* TASK STATEMENT *
From the entries below, say how many lines carry the word "styles", and give nothing but the number.

* EXERCISE INPUT *
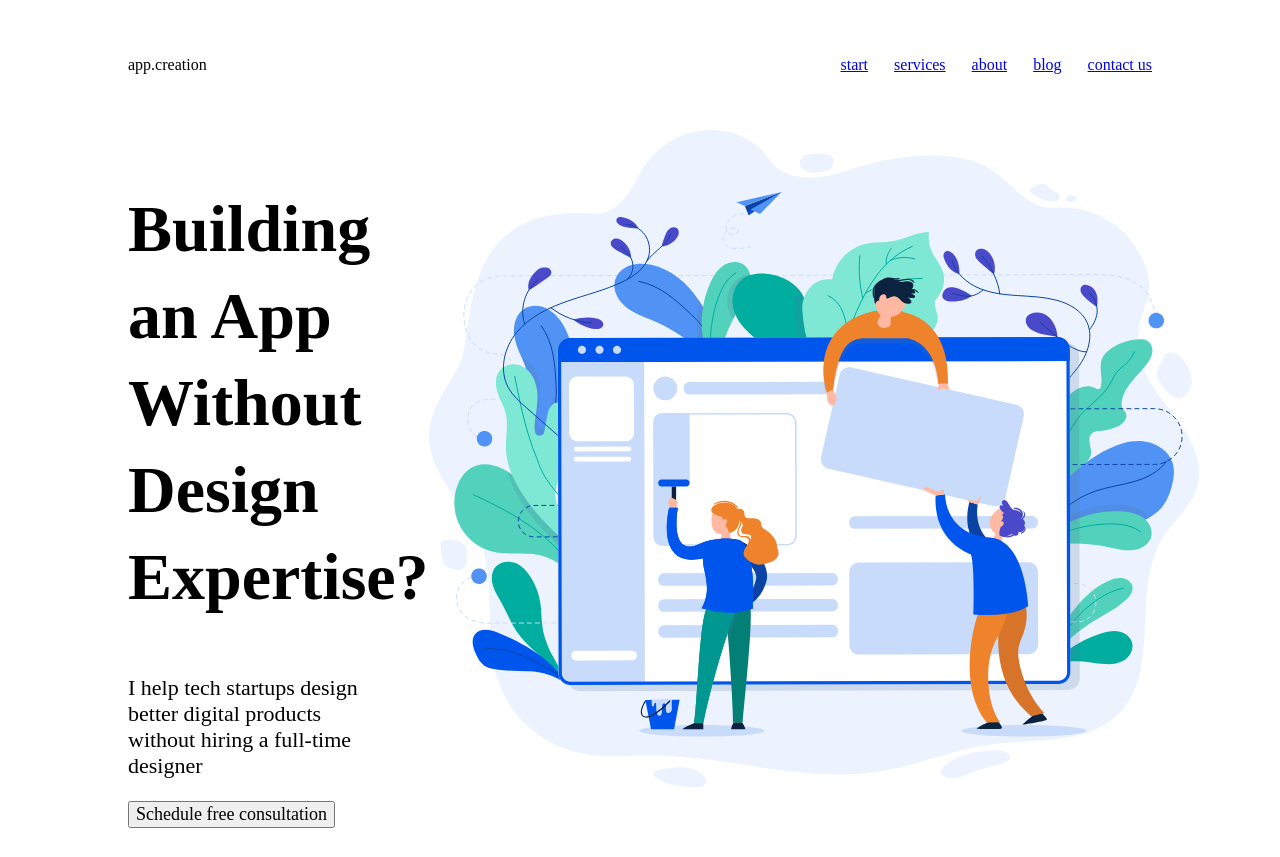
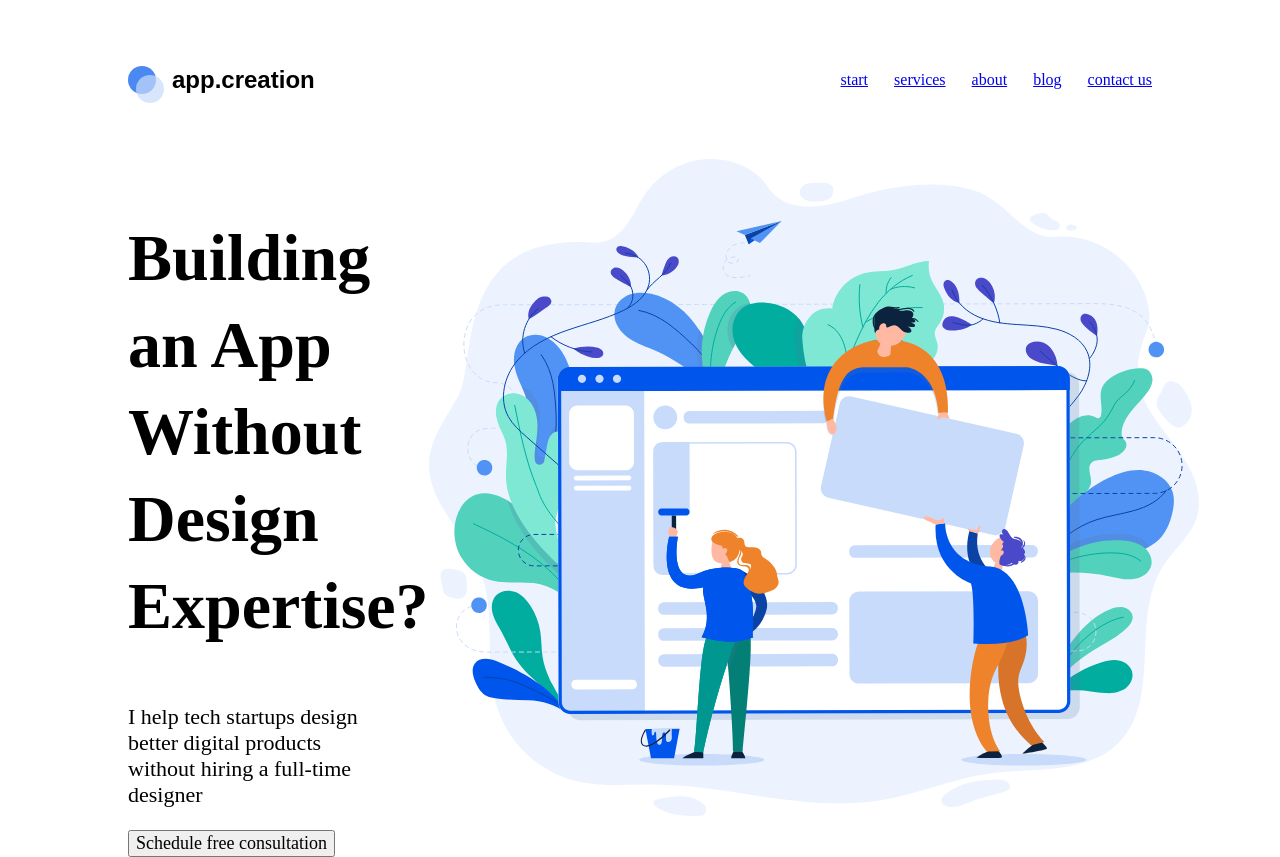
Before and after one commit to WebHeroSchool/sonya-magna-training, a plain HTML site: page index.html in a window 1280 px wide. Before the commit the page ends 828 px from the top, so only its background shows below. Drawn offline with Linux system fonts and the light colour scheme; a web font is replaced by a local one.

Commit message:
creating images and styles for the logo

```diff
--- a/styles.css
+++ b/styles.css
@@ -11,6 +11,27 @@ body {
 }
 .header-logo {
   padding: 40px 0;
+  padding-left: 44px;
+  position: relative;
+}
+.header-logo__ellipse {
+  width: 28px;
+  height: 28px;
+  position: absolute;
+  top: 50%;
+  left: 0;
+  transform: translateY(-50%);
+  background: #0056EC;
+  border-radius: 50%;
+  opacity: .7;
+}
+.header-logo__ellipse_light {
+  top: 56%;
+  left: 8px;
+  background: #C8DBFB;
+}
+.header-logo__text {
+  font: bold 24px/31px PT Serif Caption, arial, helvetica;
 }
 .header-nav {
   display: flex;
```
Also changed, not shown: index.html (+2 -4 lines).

* SOLUTION BELOW *
3